We have two feisty and super-smart West Highland White Terriers who seem to love TV–each in different ways. Television is as important to me as reading and because I write mysteries, I watch a lot of movies and crime series, domestic and foreign. I’m always curious to see how other writers develop character, work twists into their plots, and create believable dialogue.
And I’ve been surprised that the dogs enjoy it, too, though obviously they have different interests. Our six-year old, Rudi, is fascinated by a wide range of things, and after dinner, he sits in the kitchen waiting for us to say, “It’s time for TV.” While we’re cleaning up, he trots into the living room and plants himself on a chair or ottoman opposite the 65-inch screen, waiting.
Rudi is happy watching nature specials and enjoys simple scenes like the wind sweeping across a planted field, rippling the wheat or corn. He also sat there riveted by most of Babe. At the end of that movie, he turned to us and moved his lips like the animals he’d been observing, and he does that every now and then when he’s excited about something.
He’s been no fan of the dragons in Game of Thrones or zombies in The Walking Dead. He races to the set to bark at horses tearing across the screen as they do somewhat too often in Poldark, but he seems especially fascinated by extreme closeups of people expressing intense emotion. At those moments, I watch his ears twitch and his head move from one speaker to another. Sometimes his eyes go wide if characters are yelling or crying. Both Westies are fascinated by fast-paced chases and fight scenes like the ones in the Jason Bourne movies.
Rudi’s half-brother Ravi, who’s just over two years old, is a typical little brother and often seems drawn to whatever Rudi is watching or barking at. But emotion triggers something extra special in the little guy. We were all watching Daredevil last week and I reacted intensely to a car crash that left the driver trapped upside down near her dead passenger because I have some lingering PTSD from a car accident of my own. I gasped during that scene in the show and Ravi raced onto the couch and started licking my face as if to reassure me. It’s happened before, and sometimes he responds even when I’m silent but experiencing surprise or momentary distress at what’s on the screen. He’s clearly been observing my face.

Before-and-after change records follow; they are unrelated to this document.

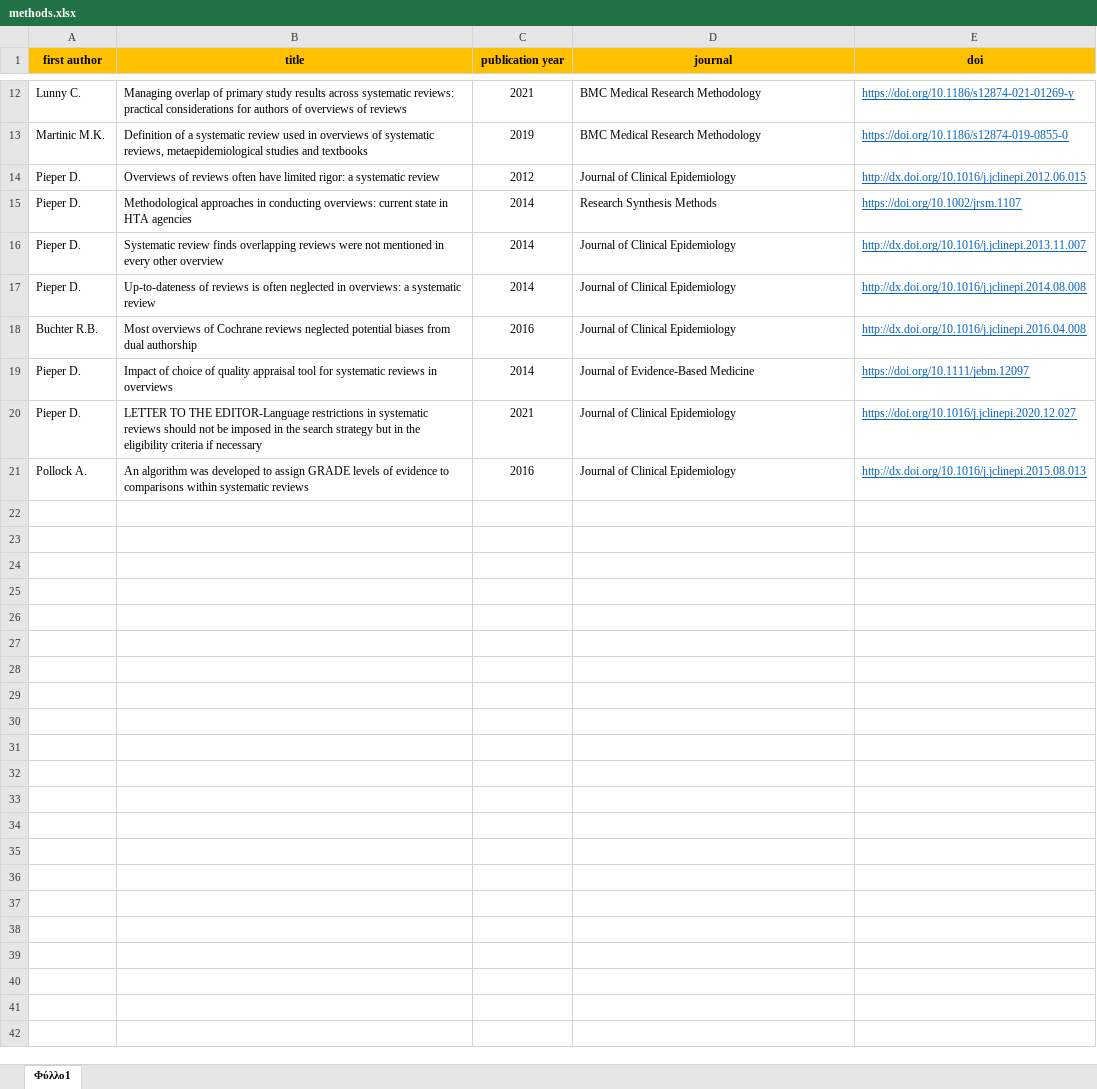
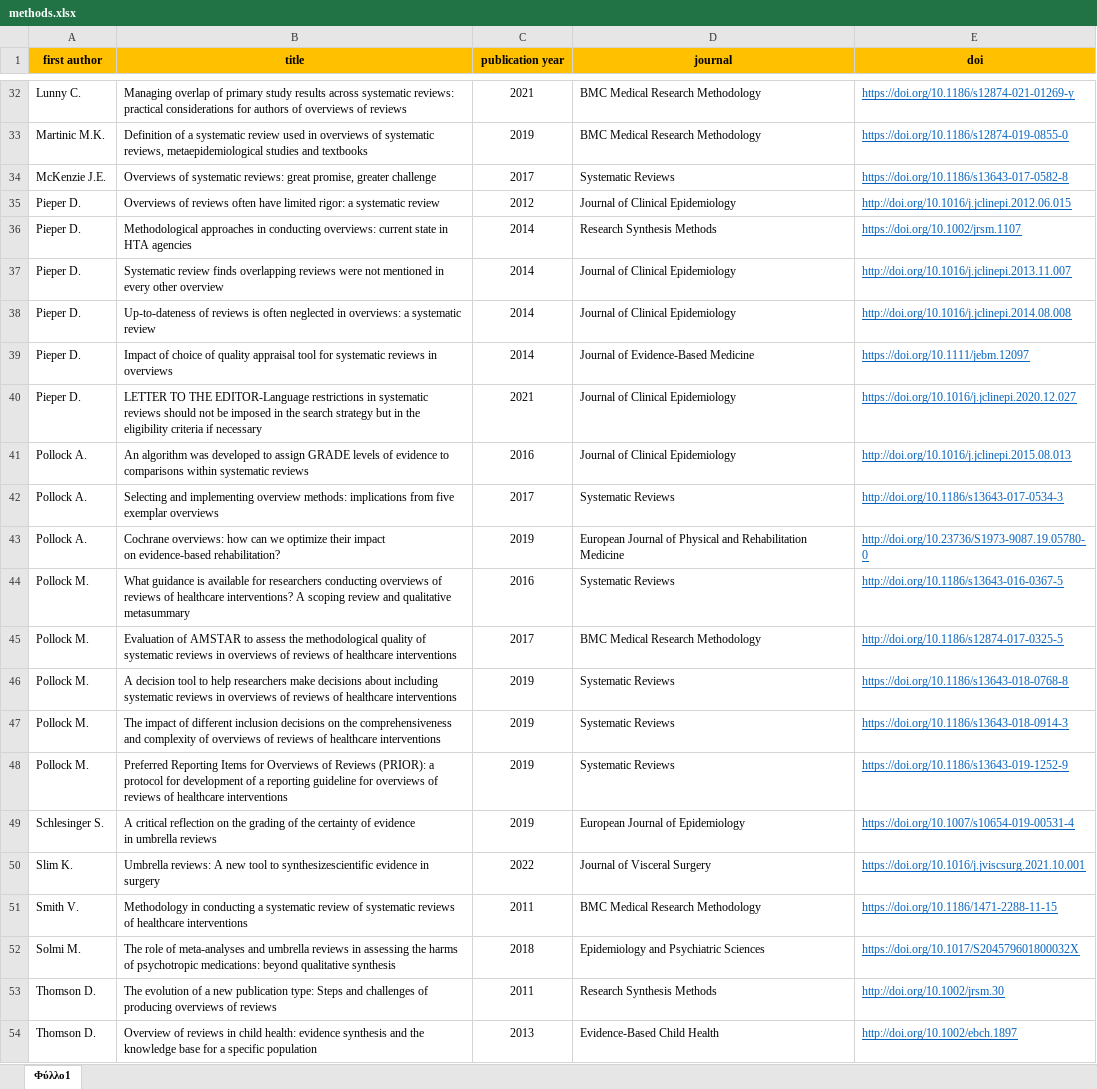
Before and after one commit to bougioukas/overview_megadatabase, an Excel workbook: _site/data/methods.xlsx, sheet Φύλλο1, drawn as a sheet; only a part is shown, gaps mark what is left out; values as stored, in another font and other column widths than the file's, no borders; removed rows and columns are numbered as before the commit, all else as after; ↵ is a line break in a cell; the diff covers the shown part only; the diff names each change by its address in the sheet, - before the commit and + after, or states it on an @@ line.

```diff
--- a/_site/data/methods.xlsx (sheet Φύλλο1)
+++ b/_site/data/methods.xlsx (sheet Φύλλο1)
+row 34: McKenzie J.E. | Overviews of systematic reviews: great promise, greater challenge | 2017 | Systematic Reviews | https://doi.org/10.1186/s13643-017-0582-8
-E35 (doi): http://dx.doi.org/10.1016/j.jclinepi.2012.06.015
+E35 (doi): http://doi.org/10.1016/j.jclinepi.2012.06.015
-E37 (doi): http://dx.doi.org/10.1016/j.jclinepi.2013.11.007
+E37 (doi): http://doi.org/10.1016/j.jclinepi.2013.11.007
-E38 (doi): http://dx.doi.org/10.1016/j.jclinepi.2014.08.008
+E38 (doi): http://doi.org/10.1016/j.jclinepi.2014.08.008
-row 18: Buchter R.B. | Most overviews of Cochrane reviews neglected potential biases from dual authorship | 2016 | Journal of Clinical Epidemiology | http://dx.doi.org/10.1016/j.jclinepi.2016.04.008
-E41 (doi): http://dx.doi.org/10.1016/j.jclinepi.2015.08.013
+E41 (doi): http://doi.org/10.1016/j.jclinepi.2015.08.013
+row 42: Pollock A. | Selecting and implementing overview methods: implications from five exemplar overviews | 2017 | Systematic Reviews | http://doi.org/10.1186/s13643-017-0534-3
+row 43: Pollock A. | Cochrane overviews: how can we optimize their impact ↵ on evidence-based rehabilitation? | 2019 | European Journal of Physical and Rehabilitation Medicine | http://doi.org/10.23736/S1973-9087.19.05780-0
+row 44: Pollock M. | What guidance is available for researchers conducting overviews of reviews of healthcare interventions? A scoping review and qualitative metasummary | 2016 | Systematic Reviews | http://doi.org/10.1186/s13643-016-0367-5
+row 45: Pollock M. | Evaluation of AMSTAR to assess the methodological quality of systematic reviews in overviews of reviews of healthcare interventions | 2017 | BMC Medical Research Methodology | http://doi.org/10.1186/s12874-017-0325-5
+row 46: Pollock M. | A decision tool to help researchers make decisions about including systematic reviews in overviews of reviews of healthcare interventions | 2019 | Systematic Reviews | https://doi.org/10.1186/s13643-018-0768-8
+row 47: Pollock M. | The impact of different inclusion decisions on the comprehensiveness and complexity of overviews of reviews of healthcare interventions | 2019 | Systematic Reviews | https://doi.org/10.1186/s13643-018-0914-3
+row 48: Pollock M. | Preferred Reporting Items for Overviews of Reviews (PRIOR): a protocol for development of a reporting guideline for overviews of reviews of healthcare interventions | 2019 | Systematic Reviews | https://doi.org/10.1186/s13643-019-1252-9
+row 49: Schlesinger S. | A critical reflection on the grading of the certainty of evidence ↵ in umbrella reviews | 2019 | European Journal of Epidemiology | https://doi.org/10.1007/s10654-019-00531-4
+row 50: Slim K. | Umbrella reviews: A new tool to synthesizescientific evidence in surgery | 2022 | Journal of Visceral Surgery | https://doi.org/10.1016/j.jviscsurg.2021.10.001
+row 51: Smith V. | Methodology in conducting a systematic review of systematic reviews of healthcare interventions | 2011 | BMC Medical Research Methodology | https://doi.org/10.1186/1471-2288-11-15
+row 52: Solmi M. | The role of meta-analyses and umbrella reviews in assessing the harms of psychotropic medications: beyond qualitative synthesis | 2018 | Epidemiology and Psychiatric Sciences | https://doi.org/10.1017/S204579601800032X
+row 53: Thomson D. | The evolution of a new publication type: Steps and challenges of producing overviews of reviews | 2011 | Research Synthesis Methods | http://doi.org/10.1002/jrsm.30
+row 54: Thomson D. | Overview of reviews in child health: evidence synthesis and the knowledge base for a specific population | 2013 | Evidence-Based Child Health | http://doi.org/10.1002/ebch.1897
```
Also changed, not shown: 20 added rows and 1 edited cell elsewhere in this sheet, data/methods.xlsx, 5 other files.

So TV nights at our home are layered: my spouse and I are watching the screen, but we’re also watching the Westies, who watch each other, the screen and us, too.
A veteran of university teaching, Lev Raphael now offers creative writing workshops online at writewithoutborders.com. He’s the author of the health club mystery Hot Rocks and 24 other books in many genres.